Predictably, Ocean’s 8 becomes infinitely more entertaining once the actual heist arrives, but there is a problem in that there aren’t nearly enough problems. That is to say, the heist goes off far too easily. Ross and Milch opted against giving the team a real villain to rally against, and without an Andy Garcia-type constantly threatening to catch onto them or standing in their way as a plot obstacle the heist mostly comes down to watching Debbie’s intricate plan come together despite a couple of minor hitches. They try to inject some character drama by giving Debbie a side revenge scheme against an art-dealing ex-boyfriend (Richard Armitage) who done her wrong, but it’s a poor substitute if their goal was to make something with any real tension.
However, the Ocean’s movies, as I said at the beginning, don’t prioritize little things like that. Some of them try a little harder at building tension than the others, but the larger goal is to be suave, not suspenseful. Just embrace the joy of watching a plan come together and don’t skimp on the costume department’s budget.
To that end, Ocean’s 8 certainly succeeds. Bullock and Blanchett really are just doing the Clooney/Pitt thing, but damn they look good doing it. The rest of the ensemble each get a moment or two to shine, and they all look amazing when their characters finally get to dress up for the Met. The script gives each of them a tad more shading than Ted Griffin’s screenplay ever did for the extended Ocean’s 11 crew, but that’s not saying much. Hathaway steals the show, though, as arguably the most thought-out character of the bunch, playfully vapid, but ever-observant and not to be underestimated.

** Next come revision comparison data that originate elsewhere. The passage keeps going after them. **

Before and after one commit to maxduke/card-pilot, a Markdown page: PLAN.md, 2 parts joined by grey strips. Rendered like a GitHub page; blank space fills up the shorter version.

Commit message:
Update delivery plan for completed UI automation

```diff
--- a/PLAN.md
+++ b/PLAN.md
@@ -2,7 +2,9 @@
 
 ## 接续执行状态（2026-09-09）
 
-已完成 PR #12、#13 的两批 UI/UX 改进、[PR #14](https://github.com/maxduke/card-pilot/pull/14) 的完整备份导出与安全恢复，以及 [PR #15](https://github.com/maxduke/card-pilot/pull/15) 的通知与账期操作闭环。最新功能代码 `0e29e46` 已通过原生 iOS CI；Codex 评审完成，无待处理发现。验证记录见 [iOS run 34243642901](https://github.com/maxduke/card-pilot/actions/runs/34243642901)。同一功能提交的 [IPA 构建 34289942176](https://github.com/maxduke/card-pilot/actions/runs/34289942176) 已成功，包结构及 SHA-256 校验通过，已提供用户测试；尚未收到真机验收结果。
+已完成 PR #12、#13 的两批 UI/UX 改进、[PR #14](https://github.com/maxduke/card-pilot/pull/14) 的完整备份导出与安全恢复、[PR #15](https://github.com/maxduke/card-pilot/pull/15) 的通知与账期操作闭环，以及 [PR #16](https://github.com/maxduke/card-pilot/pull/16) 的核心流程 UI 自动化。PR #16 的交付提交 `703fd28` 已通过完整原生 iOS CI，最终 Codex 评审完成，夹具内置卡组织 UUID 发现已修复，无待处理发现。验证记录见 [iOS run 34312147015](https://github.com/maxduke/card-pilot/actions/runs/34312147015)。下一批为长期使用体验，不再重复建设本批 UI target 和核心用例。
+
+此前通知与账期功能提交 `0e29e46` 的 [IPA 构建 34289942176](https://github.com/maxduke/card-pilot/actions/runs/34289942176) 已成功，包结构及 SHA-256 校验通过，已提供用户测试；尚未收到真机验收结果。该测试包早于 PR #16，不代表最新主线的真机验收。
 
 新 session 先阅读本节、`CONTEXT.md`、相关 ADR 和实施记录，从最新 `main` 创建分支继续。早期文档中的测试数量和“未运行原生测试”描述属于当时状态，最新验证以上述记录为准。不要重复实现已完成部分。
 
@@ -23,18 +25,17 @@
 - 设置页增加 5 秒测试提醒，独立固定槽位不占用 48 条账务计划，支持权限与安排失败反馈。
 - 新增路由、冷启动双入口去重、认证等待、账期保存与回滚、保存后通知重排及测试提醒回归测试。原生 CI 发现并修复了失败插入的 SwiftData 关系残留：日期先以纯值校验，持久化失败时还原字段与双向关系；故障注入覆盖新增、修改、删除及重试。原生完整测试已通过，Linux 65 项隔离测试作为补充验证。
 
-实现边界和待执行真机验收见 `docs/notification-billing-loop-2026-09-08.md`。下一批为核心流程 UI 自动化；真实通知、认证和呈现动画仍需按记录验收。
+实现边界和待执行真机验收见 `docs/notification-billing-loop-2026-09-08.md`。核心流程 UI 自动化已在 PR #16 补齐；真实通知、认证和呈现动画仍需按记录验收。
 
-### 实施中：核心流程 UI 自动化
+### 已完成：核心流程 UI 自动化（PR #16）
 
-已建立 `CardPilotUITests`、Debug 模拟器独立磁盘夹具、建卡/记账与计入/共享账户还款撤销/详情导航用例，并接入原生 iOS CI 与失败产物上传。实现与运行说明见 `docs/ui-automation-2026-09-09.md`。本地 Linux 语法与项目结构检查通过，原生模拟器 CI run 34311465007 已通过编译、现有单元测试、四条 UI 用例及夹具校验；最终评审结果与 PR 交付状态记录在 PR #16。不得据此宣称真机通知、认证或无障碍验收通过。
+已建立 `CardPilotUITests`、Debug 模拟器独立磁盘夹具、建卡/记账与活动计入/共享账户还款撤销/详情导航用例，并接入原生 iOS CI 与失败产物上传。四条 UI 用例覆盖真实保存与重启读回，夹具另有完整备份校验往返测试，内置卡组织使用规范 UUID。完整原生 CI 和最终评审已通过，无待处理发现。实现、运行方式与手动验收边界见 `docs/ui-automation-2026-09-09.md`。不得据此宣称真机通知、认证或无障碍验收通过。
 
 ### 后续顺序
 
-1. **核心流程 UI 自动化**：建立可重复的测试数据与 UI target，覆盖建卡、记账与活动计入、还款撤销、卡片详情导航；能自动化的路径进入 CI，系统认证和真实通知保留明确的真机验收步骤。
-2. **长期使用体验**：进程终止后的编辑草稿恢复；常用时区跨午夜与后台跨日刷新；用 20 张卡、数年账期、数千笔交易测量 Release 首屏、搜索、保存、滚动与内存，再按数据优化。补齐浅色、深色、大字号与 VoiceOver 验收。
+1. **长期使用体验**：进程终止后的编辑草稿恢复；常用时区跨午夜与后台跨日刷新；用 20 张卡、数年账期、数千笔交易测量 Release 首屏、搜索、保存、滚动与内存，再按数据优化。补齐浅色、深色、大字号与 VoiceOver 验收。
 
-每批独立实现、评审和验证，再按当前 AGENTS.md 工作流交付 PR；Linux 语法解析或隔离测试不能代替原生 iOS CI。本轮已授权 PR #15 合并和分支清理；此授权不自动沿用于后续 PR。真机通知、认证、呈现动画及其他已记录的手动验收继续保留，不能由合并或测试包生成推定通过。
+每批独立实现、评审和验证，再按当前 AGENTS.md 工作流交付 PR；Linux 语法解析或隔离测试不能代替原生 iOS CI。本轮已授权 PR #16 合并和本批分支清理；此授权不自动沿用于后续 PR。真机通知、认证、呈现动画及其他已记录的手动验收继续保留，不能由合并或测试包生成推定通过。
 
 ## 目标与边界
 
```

THE BOTTOM LINE
If the Ocean’s movies were always an excuse for George Clooney and his famous guy friends to play dress-up and look cool, Sandra Bullock and her crew earn their seat at the roulette table, although the lack of a traditional antagonist robs their story of some much-needed tension. It’s just taken me this long to realize how thin all of these Ocean’s movies really are.
RANDOM PARTING THOUGHTS
- For those crying foul about this being an all-female spin-off as opposed to mixed gender, the script actually hangs a lantern on that, with Bullock at one point explaining the team needs to be all-female. Many of them will have to pose as wait staff at the Met, and she reasons a man on their team will have a higher chance of being noticed than a female.
- As per Ocean’s movie tradition, there is one character who seems to be eating in just about every one of her scenes, and this time it’s Debbie.
- There are some very small cameos from the other Ocean’s movies, but they are few and far between. So, don’t go in expecting Ocean’s 8 to have some great, big connective tissue to what came before. It really is just a spin-off about Danny’s sister.
- A nice running joke: everyone immediately wonders how high Lou’s heating bill must be for the improbably spacious building they use as their base of operations.